__MATERIAL TO PROCESS__

━━━━━━━━

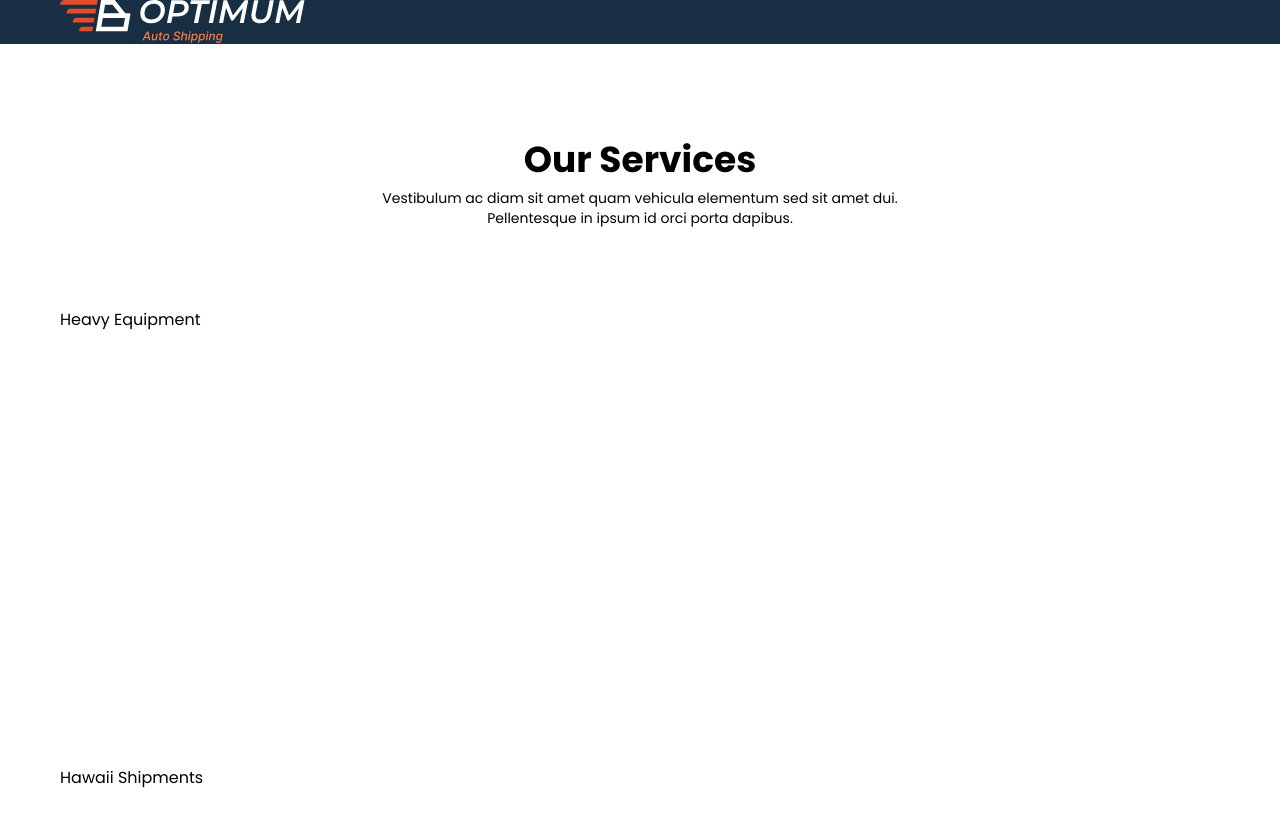
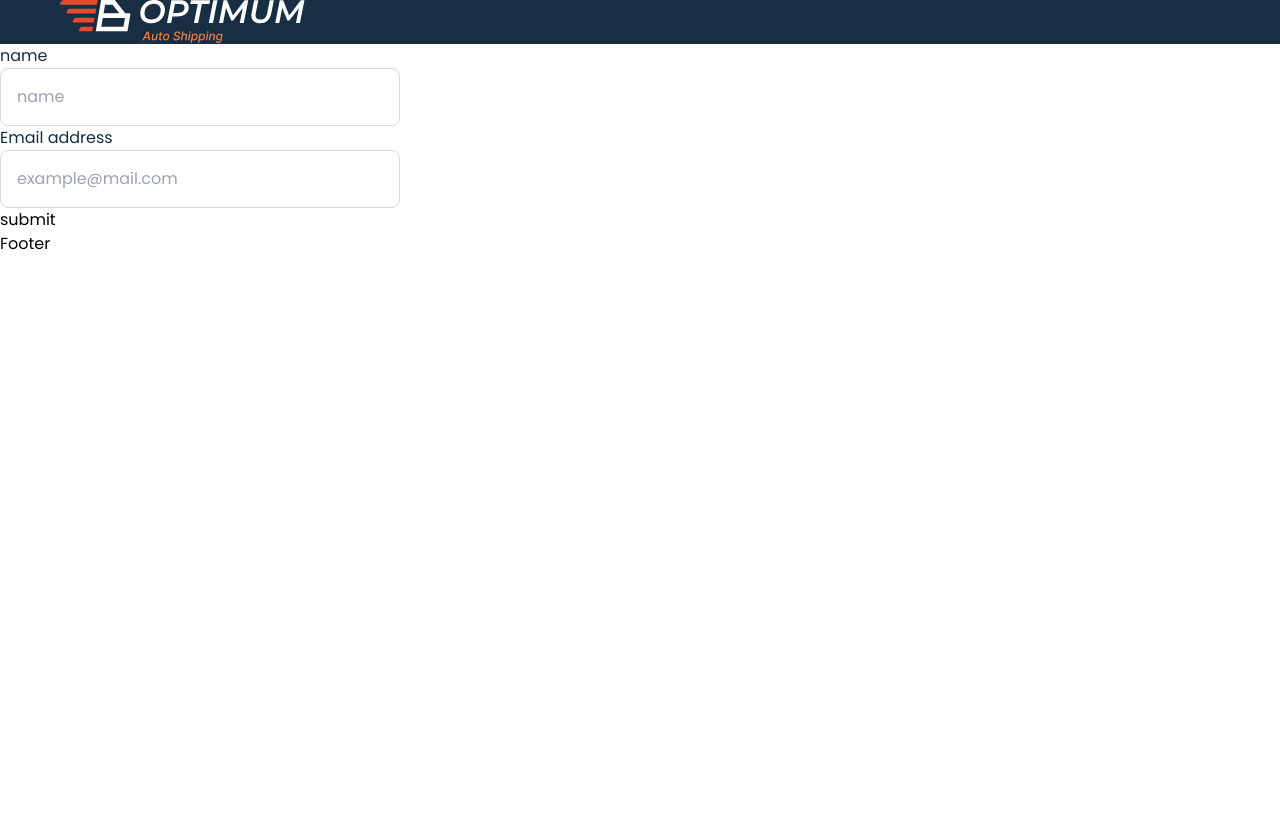
Before and after one commit to node-nodir/Transportation-services, a Next.js app: page / in a window 1280 px wide. Shown: the top 826 px of the page. After the commit the page ends 800 px from the top, so only its background shows below. Built offline with nearby package versions, Linux system fonts and the light colour scheme.

Commit message:
base form

```diff
--- /dev/null
+++ b/components/BaseComponents/FormInput/FormikContainer.tsx
@@ -0,0 +1,66 @@
+import React from 'react'
+import { Formik, Form } from 'formik'
+import * as Yup from 'yup'
+import FormikControl from './FormikControl'
+
+interface Props {}
+
+function FormikContainer(props: Props) {
+  const initialValues = {
+    name: '',
+    email: '',
+  }
+
+  const validationSchema = Yup.object({
+    name: Yup.string().required('Required'),
+    email: Yup.string().required('Required'),
+  })
+
+  const onSubmit = (values: any) => console.log('Form data', values)
+
+  const {} = props
+
+  return (
+    <>
+      <Formik
+        initialValues={initialValues}
+        validationSchema={validationSchema}
+        onSubmit={onSubmit}
+      >
+        {(formik) => (
+          <Form className="w-96 ">
+            <FormikControl
+              control="input"
+              type="text"
+              label="name"
+              placeholder="name"
+              name="name"
+              className={
+                formik.errors.name
+                  ? ' w-[400px]  border-red-600  '
+                  : ' w-[400px] '
+              }
+            />
+
+            <FormikControl
+              control="input"
+              type="email"
+              label="Email address"
+              placeholder="example@mail.com"
+              name="email"
+              className={
+                formik.errors.email
+                  ? ' w-[400px]  border-red-600  '
+                  : ' w-[400px] '
+              }
+            />
+
+            <button type="submit">submit</button>
+          </Form>
+        )}
+      </Formik>
+    </>
+  )
+}
+
+export default FormikContainer
--- /dev/null
+++ b/components/BaseComponents/FormInput/FormikControl.tsx
@@ -0,0 +1,35 @@
+import React from 'react'
+import Input from './Input'
+import Select from './Select'
+
+interface Props {
+    control: string,
+    label: string,
+    className: string,
+    name: string,
+    type: string,
+    placeholder: string,
+
+
+}
+
+function FormikControl(props: Props) {
+    const { control, ...rest } = props;
+
+    switch (control) {
+      case "input":
+        return <Input {...rest} />;
+    //   case "textarea":
+    //     return <Textarea {...rest} />;
+    //   case "select":
+    //     return <Select {...rest} />;
+    //   case "date":
+    //     return <DatePicker {...rest} />;
+    //   case "radio":
+    //   case "checkbox":
+      default:
+        return null;
+    }
+}
+
+export default FormikControl
--- a/components/BaseComponents/FormInput/Input.tsx
+++ b/components/BaseComponents/FormInput/Input.tsx
@@ -1,12 +1,33 @@
+import React from 'react'
+import { Field, ErrorMessage } from "formik";
+import TextError from './TextError';
 
-interface Props {}
+interface Props {
+    label: string,
+    className: string,
+    name: string,
+    placeholder: string
+
+}
 
 function Input(props: Props) {
-    const {} = props
+    const { label, className, name, ...rest } = props;
+    return (
+      <div className={`flex flex-col ${className}`}>
+        <label htmlFor={name} className="text-base text-black-dark">
+          {label}
+        </label>
+        <Field
+          id={name}
+          name={name}
+          autoComplete="off"
+          {...rest}
+          className={`${className} border border-[#D9D9D9] rounded-lg p-4 outline-none`}
+        />
 
-    return (
-        <h1>hello</h1>
-    )
+        <ErrorMessage name={name} component={TextError} />
+      </div>
+    );
 }
 
 export default Input
--- /dev/null
+++ b/components/BaseComponents/FormInput/Select.tsx
@@ -0,0 +1,42 @@
+import React from 'react'
+import { Field, ErrorMessage } from 'formik'
+import TextError from './TextError'
+
+interface Props {
+  label: string;
+  className: string;
+  name: string;
+  id: any;
+  options: {
+    key: string;
+    value: string;
+  }[];
+}
+
+function Select(props: Props) {
+  const { label, id, name, options, ...rest } = props
+
+  return (
+    <div className="w-[346px]">
+      <label htmlFor={name}>{label}</label>
+      <Field
+        as="select"
+        id={name}
+        name={name}
+        {...rest}
+        className="flex h-[50px] mt-3 flex-row w-full p-3 rounded-lg outline-none border border-gray-200 focus-visible:border-gray-300 text-base"
+      >
+        {options.map((option: any) => {
+          return (
+            <option id={id} key={option.value} value={option.value}>
+              {option.key}
+            </option>
+          )
+        })}
+      </Field>
+      <ErrorMessage name={name} component={TextError} />
+    </div>
+  )
+}
+
+export default Select
--- /dev/null
+++ b/components/BaseComponents/FormInput/TextError.tsx
@@ -0,0 +1,12 @@
+import React from 'react'
+
+interface ErrorMessages {
+    name: string
+    children: string
+}
+
+function TextError(props: ErrorMessages ) {
+  return <div className="text-red-600">{props.children}</div>
+}
+
+export default TextError
--- a/components/Main/Main.tsx
+++ b/components/Main/Main.tsx
@@ -1,10 +1,12 @@
 import React from 'react'
+import FormikContainer from '../BaseComponents/FormInput/FormikContainer'
 import OurServices from '../OurServices/OurServices'
 
 function Main() {
   return (
     <main>
-        <OurServices/>
+      <FormikContainer />
+        {/* <OurServices/> */}
     </main>
   )
 }
--- a/package.json
+++ b/package.json
@@ -14,10 +14,12 @@
     "@types/react-dom": "18.0.9",
     "eslint": "8.29.0",
     "eslint-config-next": "13.0.6",
+    "formik": "^2.2.9",
     "next": "13.0.6",
     "react": "18.2.0",
     "react-dom": "18.2.0",
-    "typescript": "4.9.3"
+    "typescript": "4.9.3",
+    "yup": "^0.32.11"
   },
   "devDependencies": {
     "autoprefixer": "^10.4.13",
```
Also changed, not shown: 1 other file (tests, documents, lock files or other folders).
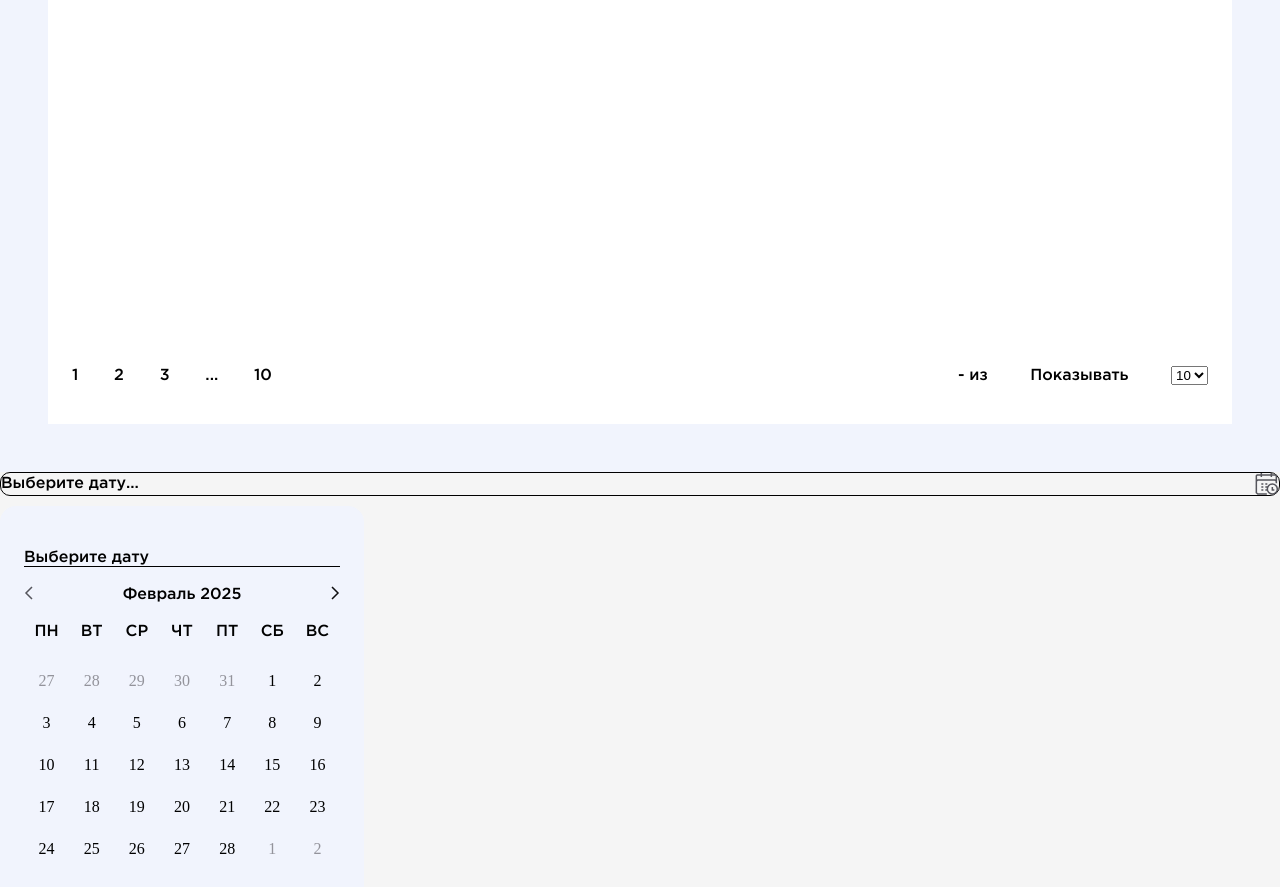
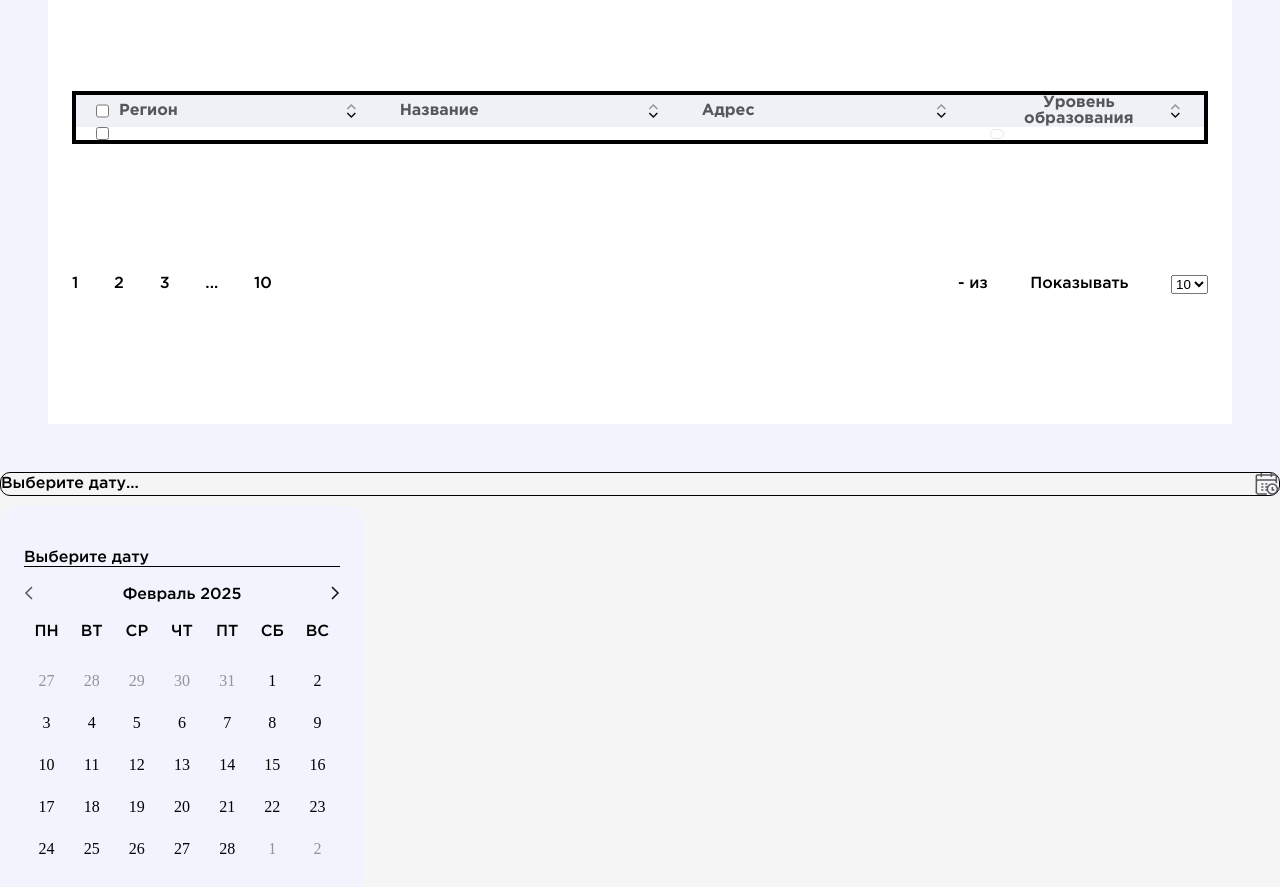
Before and after one commit to MagneticShade/vue-interview, a Vue app: page / in a window 1280 px wide. Shown: the part 880-1767 px from the top of the page. Built offline with nearby package versions, Linux system fonts and the light colour scheme.

Commit message:
table blueprint

```diff
--- a/src/components/Table/Table.scss
+++ b/src/components/Table/Table.scss
@@ -1,6 +1,5 @@
 table{
     width: 100%;
-    height: 511px;
     border: solid 4px black;
     border-collapse: collapse;
 
--- a/src/components/Table/Table.vue
+++ b/src/components/Table/Table.vue
@@ -1,5 +1,6 @@
 <script setup>
 	import "./Table.scss";
+	import TableRow from "../TableRow/TableRow.vue";
 </script>
 
 <template>
@@ -13,6 +14,7 @@
 			</tr>
 		</thead>
         <tbody>
+			<TableRow />
         </tbody>
 	</table>
 </template>
--- /dev/null
+++ b/src/components/TableRow/EduPlaque/EduPlaque.scss
@@ -0,0 +1,5 @@
+.edu_plaque{
+    padding: 4px 6px;
+    border-radius: 8px;
+    border: 1px solid #0E0E101A
+}
--- /dev/null
+++ b/src/components/TableRow/EduPlaque/EduPlaque.vue
@@ -0,0 +1,11 @@
+<script setup>
+	import "./EduPlaque.scss";
+    import { defineProps } from "vue";
+    const props = defineProps(["name"])
+</script>
+
+<template>
+	<div class="edu_plaque">
+        <p>{{ props.name }}</p>
+    </div>
+</template>
--- a/src/components/TableRow/TableRow.scss
+++ b/src/components/TableRow/TableRow.scss
@@ -0,0 +1,4 @@
+.edu_level{
+    display: flex;
+    flex-wrap: wrap;
+}
--- a/src/components/TableRow/TableRow.vue
+++ b/src/components/TableRow/TableRow.vue
@@ -0,0 +1,16 @@
+<script setup>
+    import "./TableRow.scss"
+    import { defineProps } from "vue";
+    import EduPlaque from "./EduPlaque/EduPlaque.vue";
+    const props = defineProps(["region","name","adress","eduLevel"])
+
+</script>
+
+<template>
+			<tr>
+				<td class="region"><div class="row_container"><div id="checkbox"><input type="checkbox" name="" id=""><p>{{props.region}}</p></div> </div></td>
+				<td class="name"><div class="row_container"><p>{{props.name}}</p> </div></td>
+				<td class="address"><div class ="row_container"><p>{{props.adress}}</p> </div></td>
+				<td class="eduLevel"><div class="row_container"><EduPlaque name=""/>  </div></td>
+			</tr>
+</template>
--- a/src/components/TableUI/Calendar/Calendar.scss
+++ b/src/components/TableUI/Calendar/Calendar.scss
@@ -66,11 +66,3 @@
 	background-color: #0e0e10;
 	color: #f1f4fd;
 }
-
-.active_day {
-	background-color: #33d35e;
-}
-.inactive_day {
-	color: #93939b;
-	cursor: auto;
-}
```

━━━━━━━━

__WHAT TO DO__
Reproduce each line of the data containing the word "border".

__WRITTEN SOLUTION__
+                  ? ' w-[400px]  border-red-600  '
+                  ? ' w-[400px]  border-red-600  '
+          className={`${className} border border-[#D9D9D9] rounded-lg p-4 outline-none`}
+        className="flex h-[50px] mt-3 flex-row w-full p-3 rounded-lg outline-none border border-gray-200 focus-visible:border-gray-300 text-base"
     border: solid 4px black;
     border-collapse: collapse;
+    border-radius: 8px;
+    border: 1px solid #0E0E101A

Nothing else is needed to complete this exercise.